I stumbled into a new church this past weekend because they recently opened up and I’m always curious about what other churches have going on. Since they are so new, they started a new series the first of the year to discuss their core values in-depth.
I wish I could give proper accreditation for this idea, but I didn’t realize at the time that I should have written the guy’s name down when the pastor mentioned it in passing. But nonetheless, he recently listened to a radio interview on core values and challenged us to think about what we believe the key to life is.
My first response was love. Loving others, loving yourself, loving the world we live in lends itself to a good life, right?
Others’ first response was money. We need it, we spend a lot of time trying to make it, money creates a comfortable and tolerable life, right?
And others’ first response was happiness. If you’re happy, you’re probably living a good life, right?

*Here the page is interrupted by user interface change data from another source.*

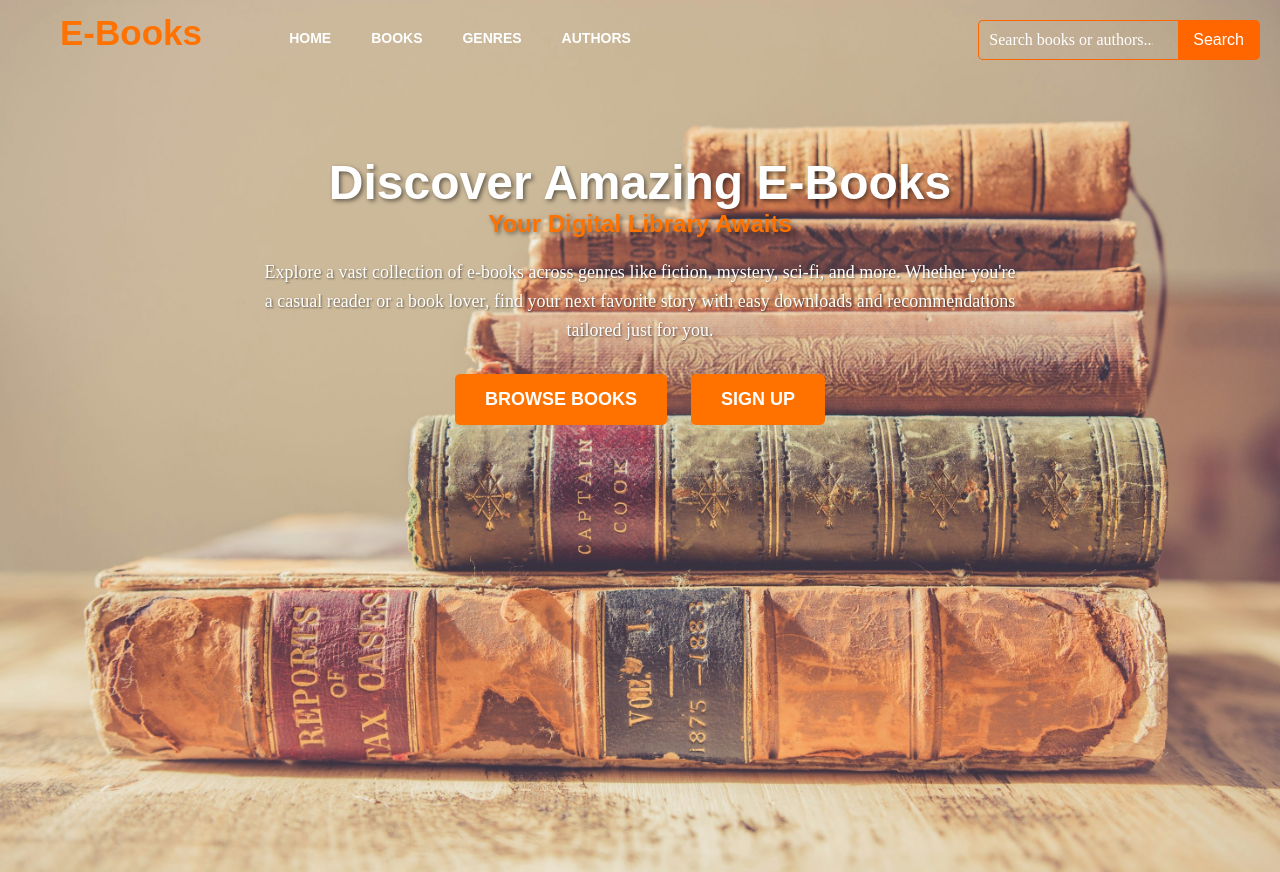
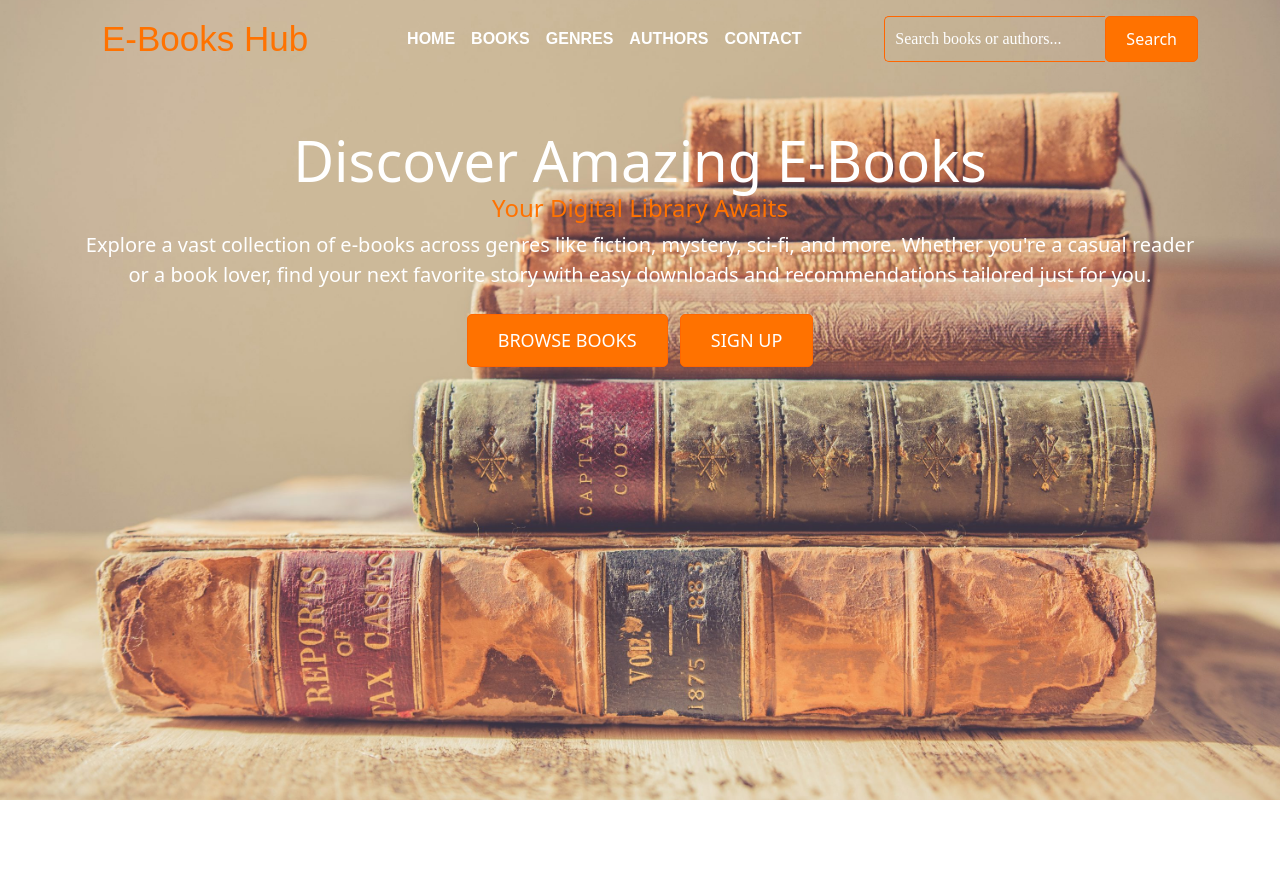
Before and after one commit to 2222081068/Classwork, a plain HTML site: page index.html in a window 1280 px wide. After the commit the page ends 800 px from the top, so only its background shows below. Drawn offline with nearby package versions, Linux system fonts and the light colour scheme.

Commit message:
Add files via upload

```diff
--- a/index.html
+++ b/index.html
@@ -2,34 +2,41 @@
 <html lang="en">
 <head>
     <title>E-Books Hub - Discover Your Next Read</title>
+    <link href="https://cdn.jsdelivr.net/npm/bootstrap@5.3.3/dist/css/bootstrap.min.css" rel="stylesheet">
     <link rel="stylesheet" href="style.css">
 </head>
 <body>
     <div class="main">
-        <div class="navbar">
-            <div class="icon">
-                <h2 class="logo">E-Books</h2>
+        <nav class="navbar navbar-expand-lg navbar-dark">
+            <div class="container">
+                <a class="navbar-brand logo" href="#">E-Books Hub</a>
+                <button class="navbar-toggler" type="button" data-bs-toggle="collapse" data-bs-target="#navbarNav">
+                    <span class="navbar-toggler-icon"></span>
+                </button>
+                <div class="collapse navbar-collapse" id="navbarNav">
+                    <ul class="navbar-nav mx-auto menu">
+                        <li class="nav-item"><a class="nav-link" href="#">HOME</a></li>
+                        <li class="nav-item"><a class="nav-link" href="#">BOOKS</a></li>
+                        <li class="nav-item"><a class="nav-link" href="#">GENRES</a></li>
+                        <li class="nav-item"><a class="nav-link" href="#">AUTHORS</a></li>
+                        <li class="nav-item"><a class="nav-link" href="#">CONTACT</a></li>
+                    </ul>
+                    <form class="d-flex search">
+                        <input class="form-control srch" type="search" placeholder="Search books or authors...">
+                        <button class="btn btn-custom" type="submit">Search</button>
+                    </form>
+                </div>
             </div>
-            <div class="men">
-                <ul>
-                    <li><a href="#">HOME</a></li>
-                    <li><a href="#">BOOKS</a></li>
-                    <li><a href="#">GENRES</a></li>
-                    <li><a href="#">AUTHORS</a></li>
-                    <li><a href="#">CONTACT</a></li>
-                </ul>
+        </nav>
+        <div class="container text-center py-5 content">
+            <h1 class="display-4">Discover Amazing E-Books <br><span class="highlight">Your Digital Library Awaits</span></h1>
+            <p class="lead">Explore a vast collection of e-books across genres like fiction, mystery, sci-fi, and more. Whether you're a casual reader or a book lover, find your next favorite story with easy downloads and recommendations tailored just for you.</p>
+            <div class="mt-4 buttons">
+                <a href="books.html" class="btn btn-custom me-2">BROWSE BOOKS</a>
+                <a href="signup.html" class="btn btn-custom">SIGN UP</a>
             </div>
         </div>
-        <div class="search">
-            <input class="srch" type="search" placeholder="Search books or authors...">
-            <button class="btn">Search</button>
-        </div>
-        <div class="content">
-            <h1>Discover Amazing E-Books <br><span>Your Digital Library Awaits</span></h1>
-            <p>Explore a vast collection of e-books across genres like fiction, mystery, sci-fi, and more. Whether you're a casual reader or a book lover, find your next favorite story with easy downloads and recommendations tailored just for you.</p>
-            <button class="c"><a href="books.html">BROWSE BOOKS</a></button>
-            <button class="c"><a href="signup.html">SIGN UP</a></button>
-        </div>
     </div>
+    <script src="https://cdn.jsdelivr.net/npm/bootstrap@5.3.3/dist/js/bootstrap.bundle.min.js"></script>
 </body>
 </html>
--- a/style.css
+++ b/style.css
@@ -1,170 +1,102 @@
-* {
-    margin: 0;
-    padding: 0;
-    box-sizing: border-box;
-}
-
 .main {
-    width: 100%;
-    background: url(2.jpg);
-    background-position: center;
-    background-size: cover;
-    height: 109vh;
+    background: url(2.jpg) center/cover no-repeat;
+    min-height: 100vh;
     position: relative;
+    color: #fff;
 }
 
 .navbar {
-    width: 1200px;
-    height: 75px;
-    margin: auto;
-    display: flex;
-    align-items: center;
-}
-
-.icon {
-    width: 200px;
-    height: 70px;
+    background: transparent;
 }
 
 .logo {
-    color: #ff7200;
+    color: #ff7200 !important;
     font-size: 35px;
     font-family: Arial;
     padding-left: 20px;
-    float: left;
-    padding-top: 10px;
 }
 
-.men {
-    width: 400px;
-    height: 70px;
-    min-width: 0;
-    overflow: hidden;
+.menu .nav-link {
+    color: #fff !important;
+    font-family: Arial;
+    font-weight: bold;
+    transition: color 0.3s ease-in-out;
 }
 
-ul {
-    display: flex;
-    justify-content: center;
-    align-items: center;
-    list-style: none;
-    padding: 0;
-    flex-wrap: wrap;
+.menu .nav-link:hover {
+    color: #ff7200 !important;
 }
 
-ul li {
-    margin-left: 40px;
-    margin-top: 27px;
-    font-size: 14px;
-    white-space: nowrap;
-}
-
-ul li a {
-    text-decoration: none;
-    color: #fff;
-    font-family: Arial;
-    font-weight: bold;
-    transition: 0.4s ease-in-out;
-}
-
-ul li a:hover {
-    color: #ff7200;
-}
-
-.search {
-    position: absolute;
-    top: 20px; /* Changed from bottom to top */
-    right: 20px;
-    display: flex;
-    align-items: center;
-    z-index: 10;
-}
-
-.srch {
-    font-family: 'Times New Roman';
-    width: 200px;
-    height: 40px;
+.search .srch {
     background: transparent;
     border: 1px solid #ff6600;
     color: #fff;
     border-right: none;
+    border-radius: 5px 0 0 5px;
+    font-family: 'Times New Roman';
     font-size: 16px;
     padding: 10px;
-    border-bottom-left-radius: 5px;
-    border-top-left-radius: 5px;
-    margin: 0;
 }
 
-.srch::placeholder { /* Added to change placeholder text color */
+.search .srch::placeholder {
     color: #fff;
-    opacity: 1; /* Ensure full opacity */
+    opacity: 1;
 }
 
-.btn {
-    height: 40px;
-    background: #ff6600;
+.btn-custom {
+    background-color: #ff7200;
     border: 1px solid #ff6600;
     color: #fff;
+    padding: 10px 20px;
     font-size: 16px;
-    padding: 0 15px;
-    border-bottom-right-radius: 5px;
-    border-top-right-radius: 5px;
-    cursor: pointer;
-    border-left: none;
+    border-radius: 5px;
+    transition: background-color 0.3s ease;
 }
 
-.btn:hover {
-    background: #e65c00;
+.btn-custom:hover {
+    background-color: #e65c00;
+    border-color: #e65c00;
 }
 
-.content {
-    text-align: center;
-    color: #fff;
-    padding: 80px 20px;
-    max-width: 800px;
-    margin: 0 auto;
-    position: relative;
-    z-index: 5;
-}
-
-.content h1 {
-    font-size: 48px;
-    font-family: Arial, sans-serif;
-    margin-bottom: 20px;
-    text-shadow: 2px 2px 4px rgba(0, 0, 0, 0.5);
-}
-
-.content h1 span {
+.content .highlight {
+    color: #ff7200;
     font-size: 24px;
-    color: #ff7200;
     display: block;
 }
 
-.content p {
+.buttons .btn-custom {
+    padding: 12px 30px;
     font-size: 18px;
-    line-height: 1.6;
-    margin-bottom: 30px;
-    text-shadow: 1px 1px 2px rgba(0, 0, 0, 0.5);
 }
 
-.c {
-    background: #ff7200;
-    color: #fff;
-    border: none;
-    padding: 15px 30px;
-    font-size: 18px;
-    border-radius: 5px;
-    cursor: pointer;
-    transition: background 0.3s ease;
-    margin: 0 10px;
-    display: inline-block;
+/* Responsive Adjustments */
+@media (max-width: 768px) {
+    .navbar {
+        padding: 1rem;
+    }
+    .menu {
+        flex-direction: column;
+        align-items: center;
+    }
+    .menu .nav-item {
+        margin: 5px 0;
+    }
+    .search {
+        margin-top: 10px;
+        justify-content: center;
+    }
+    .content .display-4 {
+        font-size: 32px;
+    }
+    .content .highlight {
+        font-size: 20px;
+    }
+    .content .lead {
+        font-size: 16px;
+    }
+    .buttons .btn-custom {
+        display: block;
+        width: 200px;
+        margin: 10px auto;
+    }
 }
-
-.c a {
-    color: #fff;
-    text-decoration: none;
-    font-weight: bold;
-}
-
-.c:hover {
-    background: #e65c00;
-}
```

But this fella, who’s name I wish I had written down, argued that good values are the key to life. Whether we are people of faith or not, our life can be greatly enhanced by living according to good values. Love can cause us to do crazy things and chase after fleeting ideas. Money can buy us temporary fullfillment but doesn’t satisfy all our needs. Happiness can be self-serving and lead to impulse decisions that put us on the wrong path.

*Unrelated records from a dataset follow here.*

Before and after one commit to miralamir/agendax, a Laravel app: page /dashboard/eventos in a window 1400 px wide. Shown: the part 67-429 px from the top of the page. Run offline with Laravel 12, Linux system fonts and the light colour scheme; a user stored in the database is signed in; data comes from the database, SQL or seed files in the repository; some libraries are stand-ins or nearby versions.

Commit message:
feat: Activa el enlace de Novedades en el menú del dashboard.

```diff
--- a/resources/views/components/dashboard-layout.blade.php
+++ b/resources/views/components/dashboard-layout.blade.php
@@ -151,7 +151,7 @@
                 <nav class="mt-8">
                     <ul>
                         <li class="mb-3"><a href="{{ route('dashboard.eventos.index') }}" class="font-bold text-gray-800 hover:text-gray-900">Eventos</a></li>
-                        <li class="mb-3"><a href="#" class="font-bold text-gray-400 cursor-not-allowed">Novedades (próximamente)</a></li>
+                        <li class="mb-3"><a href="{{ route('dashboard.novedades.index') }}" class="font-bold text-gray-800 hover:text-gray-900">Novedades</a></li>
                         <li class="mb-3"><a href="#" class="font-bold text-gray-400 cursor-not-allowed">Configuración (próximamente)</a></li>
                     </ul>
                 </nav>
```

Living according to good values, however, means we react according to those truths instead of our feelings. The pastor used this as an example: you and your dog are walking by a pond. Your dog jumps into the water and starts to drown. As you run into the water to save your dog, you notice a man is drowning, as well. Your feelings will tell you to save your dog, but your good values will tell you that a human’s life is worth more than an animal’s life.

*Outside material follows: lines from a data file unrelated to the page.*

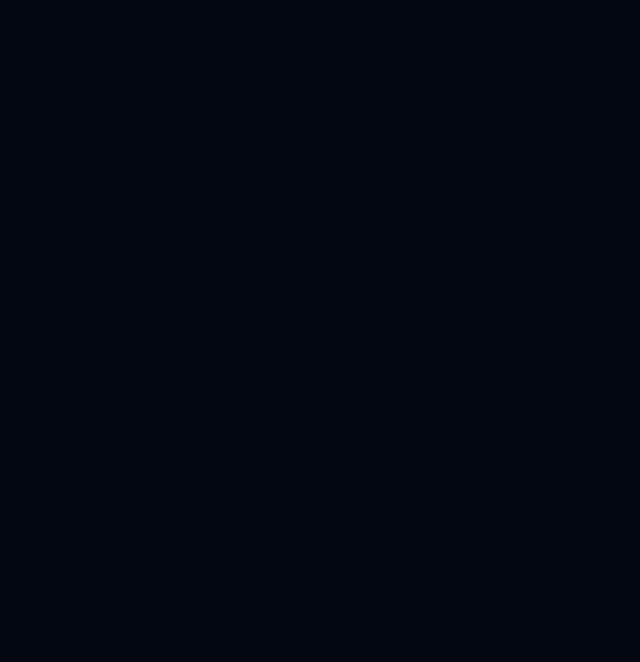
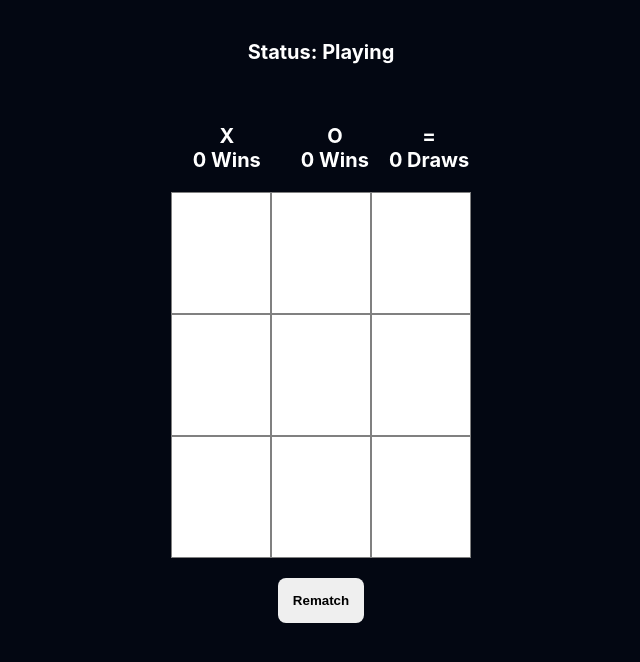
Before and after one commit to vinay-nb/React-Challenges-, a React (Create React App) app in the folder react-challenges/: page /tictaktoe in a window 1280 px wide. Before the commit this address had no page. Shown: the top 662 px of the page, without its empty margins (319-959 px from the left). Built offline with nearby package versions, Linux system fonts and the light colour scheme.

Commit message:
feat: tictactoe

```diff
--- a/react-challenges/src/App.js
+++ b/react-challenges/src/App.js
@@ -15,6 +15,7 @@ import WordCount from "./Components/WordCount/WordCount";
 import TemparatureConverter from "./Components/TemparatureConverter/TemparatureConverter";
 import TelephoneFormatter from "./Components/TelephoneFormatter/TelephoneFormatter";
 import StringTransformers from "./Components/StringTransformers/StringTransformers";
+import Tictaktoe from "./Components/Tictaktoe/Tictaktoe";
 
 function App() {
   return (
@@ -35,6 +36,7 @@ function App() {
         <Route path="/convert-temparature" element={<TemparatureConverter />} />
         <Route path="/telephone-formatter" element={<TelephoneFormatter />} />
         <Route path="/string-transformers" element={<StringTransformers />} />
+        <Route path="/tictaktoe" element={<Tictaktoe />} />
       </Routes>
     </div>
   );
--- a/react-challenges/src/Components/Main/Main.js
+++ b/react-challenges/src/Components/Main/Main.js
@@ -47,6 +47,9 @@ function Main() {
         <Link to="/string-transformers" className="link-cls">
           String Transformers
         </Link>
+        <Link to="/tictaktoe" className="link-cls">
+          Tic tac toe
+        </Link>
       </div>
     </div>
   );
--- /dev/null
+++ b/react-challenges/src/Components/Tictaktoe/Tictaktoe.js
@@ -0,0 +1,112 @@
+import React, { useEffect, useState } from "react";
+import { initialArray, winningCombos } from "./constant";
+import "./style.css";
+
+function Tictaktoe() {
+  const [squares, setSquares] = useState(initialArray);
+  const [isX, setIsX] = useState(false);
+  const [winner, setWinner] = useState(null);
+  const [[xWins, oWins, draw], setPlayerWins] = useState([0, 0, 0]);
+
+  useEffect(() => {
+    computeWin();
+    // eslint-disable-next-line react-hooks/exhaustive-deps
+  }, [squares]);
+
+  useEffect(() => {
+    if (winner === "X") {
+      setPlayerWins([xWins + 1, oWins, draw]);
+    } else if (winner === "O") {
+      setPlayerWins([xWins, oWins + 1, draw]);
+    } else if (
+      winner === null &&
+      squares.filter((square) => square === null).length === 0
+    ) {
+      setPlayerWins([xWins, oWins, draw + 1]);
+    }
+    // eslint-disable-next-line react-hooks/exhaustive-deps
+  }, [winner, squares]);
+
+  const computeWin = () => {
+    setIsX(!isX);
+    for (const combo of winningCombos) {
+      const [a, b, c] = combo;
+      if (
+        squares[a] !== null &&
+        squares[a] === squares[b] &&
+        squares[a] === squares[c]
+      ) {
+        setWinner(squares[a] === 1 ? "X" : "O");
+        return;
+      }
+    }
+  };
+
+  const onEntry = (iTh) => {
+    if (squares[iTh] === null && winner === null) {
+      setSquares((prevSquares) => {
+        const _prevSquares = [...prevSquares];
+        _prevSquares[iTh] = isX ? 1 : 0;
+        return _prevSquares;
+      });
+    }
+  };
+
+  const rematch = () => {
+    setSquares(initialArray);
+    setWinner(null);
+  };
+
+  return (
+    <div className="container-game">
+      <div>
+        Status: {winner ? `Winner ${winner}` : "Playing"}
+        <div className="container-game">
+          <div className="mx-5">
+            <div>X</div>
+            <div>{xWins} Wins</div>
+          </div>
+          <div className="mx-5">
+            <div>O</div>
+            <div>{oWins} Wins</div>
+          </div>
+          <div>
+            <div>=</div>
+            <div>{draw} Draws</div>
+          </div>
+        </div>
+        <div className="grid-container">
+          {squares.map((square, i) => (
+            <Squares key={i} iTh={i} value={square} onEntry={onEntry} />
+          ))}
+        </div>
+        <button onClick={rematch}>Rematch</button>
+      </div>
+    </div>
+  );
+}
+
+const Squares = ({ value, iTh, onEntry }) => {
+  useEffect(() => {
+    console.log({ value });
+  }, []);
+
+  const handleClick = () => {
+    onEntry(iTh);
+  };
+
+  return (
+    <div className="grid-item" onClick={handleClick}>
+      <div
+        style={{
+          opacity: value !== null ? 1 : 0,
+          transition: "all .1s ease-in-out",
+        }}
+      >
+        {value !== null ? (value === 1 ? "X" : "O") : "X"}
+      </div>
+    </div>
+  );
+};
+
+export default Tictaktoe;
--- /dev/null
+++ b/react-challenges/src/Components/Tictaktoe/constant.js
@@ -0,0 +1,14 @@
+export const size = 3;
+
+export const winningCombos = [
+  ...Array.from(new Array(size), (_, i) =>
+    Array.from(new Array(size), (_, j) => i * size + j)
+  ),
+  ...Array.from(new Array(size), (_, i) =>
+    Array.from(new Array(size), (_, j) => j * size + i)
+  ),
+  Array.from(new Array(size), (_, i) => i * size + i),
+  Array.from(new Array(size), (_, i) => i * size + size - i - 1),
+];
+
+export const initialArray = Array(size * size).fill(null);
--- /dev/null
+++ b/react-challenges/src/Components/Tictaktoe/style.css
@@ -0,0 +1,56 @@
+.container-game {
+    display: flex;
+    align-items: center;
+    justify-content: center;
+    font-size: 20px;
+    font-weight: bold;
+    text-align: center;
+    color: #fff;
+    margin-top: 40px;
+  }
+
+  .mx-5 {
+    margin: 20px;
+  }
+
+  .grid-container {
+    display: grid;
+    grid-template-columns: repeat(3, 1fr);
+    width: 300px;
+    margin: 0 auto;
+    overflow: hidden;
+    background-color: #fff;
+    color:#000;
+  }
+
+  .grid-item {
+    height: 80px;
+    padding: 20px;
+    font-size: 30px;
+    text-align: center;
+    cursor: pointer;
+    border: 1px solid grey;
+    transition: all 0.2s ease;
+  }
+
+  .grid-item:hover {
+    box-shadow: rgb(50 50 93 / 15%) 0 30px 60px -12px inset;
+  }
+
+  .container-game button {
+    padding: 15px;
+    margin: 20px auto;
+    font-weight: bold;
+    border: none;
+    border-radius: 8px;
+  }
+
+  @media (width <= 300px) {
+    .grid-container {
+      width: 100%;
+    }
+
+    .grid-item {
+      height: 70px;
+    }
+  }
```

I am definitely guilty of reacting according to my feeling-of-the-day for whatever day of the week it is instead of making the tougher decision to follow my values. We want whatever we want when we want it. That’s a battle we’re up against every day. But if we take the time to think about what we really value in life, and run our decisions through that filter instead of how we feel in that moment, we’re apt to make wiser decisions in the end.
I liked the pastor’s challenge to think about what I value and put it into words so it becomes the core of my life. Intentional living is a topic that has been swimming around in my head for awhile. I hope to further elaborate on this in a future post, as I know these two ideas go together hand in hand.
Perhaps the start of 2015 is a great time for you to think about your core values. Set your resolutions, your goals, your aspirations according to those versus your feelings at the moment, and then see if you’re more apt to stick with them.
Let those good values be our focus for giving the most we can in life.
Image credit: Ahmed Soliman, 29625425, 123rf.com